Taking a fresh and imaginative approach to the topic, Enlightenment Reformation investigates how and why Hutchinsonianism came into being, evolved and eventually ended. In surveying the history of this intellectual movement, it explores the controversies in and around religion that sat at the very centre of the Enlightenment period in Britain.
During the eighteenth century, many opponents of Isaac Newton's cosmology and natural religion gravitated to the writings of John Hutchinson (1674-1737). United by a strong belief in the Christian Trinity and a particular approach to the reading of Hebrew Biblical texts, the essential tenets of Hutchinsonianism remained for over a century the main source of opposition to Enlightenment scientific theories. Integrating the various aspects of Hutchinsonianism that together help to define the movement, this book first critiques the existing historiography on the subject and second provides an overview of the movement's thought, growth and downfall.
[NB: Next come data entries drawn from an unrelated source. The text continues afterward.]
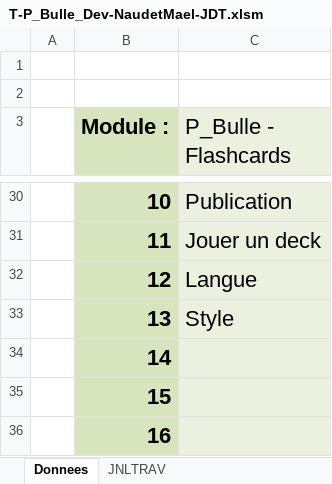
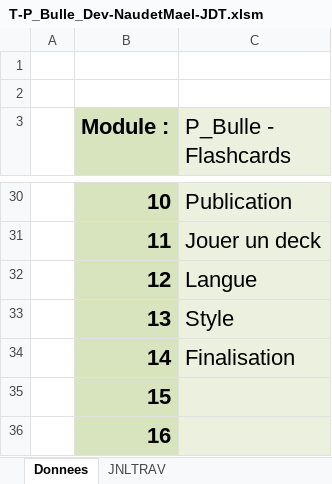
Before and after one commit to NovaNoctua/Flashcards-P_Bulle, an Excel workbook: doc/T-P_Bulle_Dev-NaudetMael-JDT.xlsm, sheet Donnees, drawn as a sheet; only a part is shown, gaps mark what is left out; values as stored, in another font and other column widths than the file's, no borders; charts and pictures not drawn; the diff names each change by its address in the sheet, - before the commit and + after, or states it on an @@ line.

```diff
--- a/doc/T-P_Bulle_Dev-NaudetMael-JDT.xlsm (sheet Donnees)
+++ b/doc/T-P_Bulle_Dev-NaudetMael-JDT.xlsm (sheet Donnees)
-C34 (P_Bulle - Flashcards): (empty)
+C34 (P_Bulle - Flashcards): Finalisation
```
Also changed, not shown: sheet JNLTRAV.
This volume offers a fascinating perspective on the role of religion, science and ecclesiastical history in eighteenth-century thought and will be valuable reading for scholars working in intellectual and cultural history, in particular the history of philosophy, legal history, education and the relationship between church and state in the early modern period.